** INPUT FOR THIS TASK follows **

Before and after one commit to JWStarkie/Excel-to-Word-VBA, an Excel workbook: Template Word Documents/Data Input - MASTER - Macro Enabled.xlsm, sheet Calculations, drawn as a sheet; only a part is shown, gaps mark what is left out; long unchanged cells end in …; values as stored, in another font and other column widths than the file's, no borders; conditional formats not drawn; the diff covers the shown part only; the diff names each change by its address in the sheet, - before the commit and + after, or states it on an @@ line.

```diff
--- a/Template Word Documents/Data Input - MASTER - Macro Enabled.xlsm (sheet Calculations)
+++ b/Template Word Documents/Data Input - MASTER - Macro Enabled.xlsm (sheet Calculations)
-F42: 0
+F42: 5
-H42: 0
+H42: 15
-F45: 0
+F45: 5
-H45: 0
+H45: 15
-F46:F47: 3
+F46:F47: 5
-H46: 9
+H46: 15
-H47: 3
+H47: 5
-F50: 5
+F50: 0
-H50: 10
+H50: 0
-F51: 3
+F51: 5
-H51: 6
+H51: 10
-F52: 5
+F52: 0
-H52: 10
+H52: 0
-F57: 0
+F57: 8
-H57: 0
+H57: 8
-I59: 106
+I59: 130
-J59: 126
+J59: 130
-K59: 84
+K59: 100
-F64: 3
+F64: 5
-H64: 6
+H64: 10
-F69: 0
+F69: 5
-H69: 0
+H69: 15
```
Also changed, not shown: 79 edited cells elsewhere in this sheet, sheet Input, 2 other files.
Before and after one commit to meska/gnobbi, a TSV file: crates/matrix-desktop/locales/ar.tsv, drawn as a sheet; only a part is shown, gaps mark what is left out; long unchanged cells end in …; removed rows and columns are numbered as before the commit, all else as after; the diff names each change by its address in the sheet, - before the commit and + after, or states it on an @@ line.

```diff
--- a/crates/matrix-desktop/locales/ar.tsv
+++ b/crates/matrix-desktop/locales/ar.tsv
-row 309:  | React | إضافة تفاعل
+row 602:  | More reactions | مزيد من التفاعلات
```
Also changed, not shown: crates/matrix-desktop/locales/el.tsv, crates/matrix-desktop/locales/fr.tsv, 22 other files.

** End of INPUT FOR THIS TASK **

WORK ITEM: Repeat the material above in full. Match it exactly.

EXERCISE RESPONSE:
Before and after one commit to JWStarkie/Excel-to-Word-VBA, an Excel workbook: Template Word Documents/Data Input - MASTER - Macro Enabled.xlsm, sheet Calculations, drawn as a sheet; only a part is shown, gaps mark what is left out; long unchanged cells end in …; values as stored, in another font and other column widths than the file's, no borders; conditional formats not drawn; the diff covers the shown part only; the diff names each change by its address in the sheet, - before the commit and + after, or states it on an @@ line.

```diff
--- a/Template Word Documents/Data Input - MASTER - Macro Enabled.xlsm (sheet Calculations)
+++ b/Template Word Documents/Data Input - MASTER - Macro Enabled.xlsm (sheet Calculations)
-F42: 0
+F42: 5
-H42: 0
+H42: 15
-F45: 0
+F45: 5
-H45: 0
+H45: 15
-F46:F47: 3
+F46:F47: 5
-H46: 9
+H46: 15
-H47: 3
+H47: 5
-F50: 5
+F50: 0
-H50: 10
+H50: 0
-F51: 3
+F51: 5
-H51: 6
+H51: 10
-F52: 5
+F52: 0
-H52: 10
+H52: 0
-F57: 0
+F57: 8
-H57: 0
+H57: 8
-I59: 106
+I59: 130
-J59: 126
+J59: 130
-K59: 84
+K59: 100
-F64: 3
+F64: 5
-H64: 6
+H64: 10
-F69: 0
+F69: 5
-H69: 0
+H69: 15
```
Also changed, not shown: 79 edited cells elsewhere in this sheet, sheet Input, 2 other files.
Before and after one commit to meska/gnobbi, a TSV file: crates/matrix-desktop/locales/ar.tsv, drawn as a sheet; only a part is shown, gaps mark what is left out; long unchanged cells end in …; removed rows and columns are numbered as before the commit, all else as after; the diff names each change by its address in the sheet, - before the commit and + after, or states it on an @@ line.

```diff
--- a/crates/matrix-desktop/locales/ar.tsv
+++ b/crates/matrix-desktop/locales/ar.tsv
-row 309:  | React | إضافة تفاعل
+row 602:  | More reactions | مزيد من التفاعلات
```
Also changed, not shown: crates/matrix-desktop/locales/el.tsv, crates/matrix-desktop/locales/fr.tsv, 22 other files.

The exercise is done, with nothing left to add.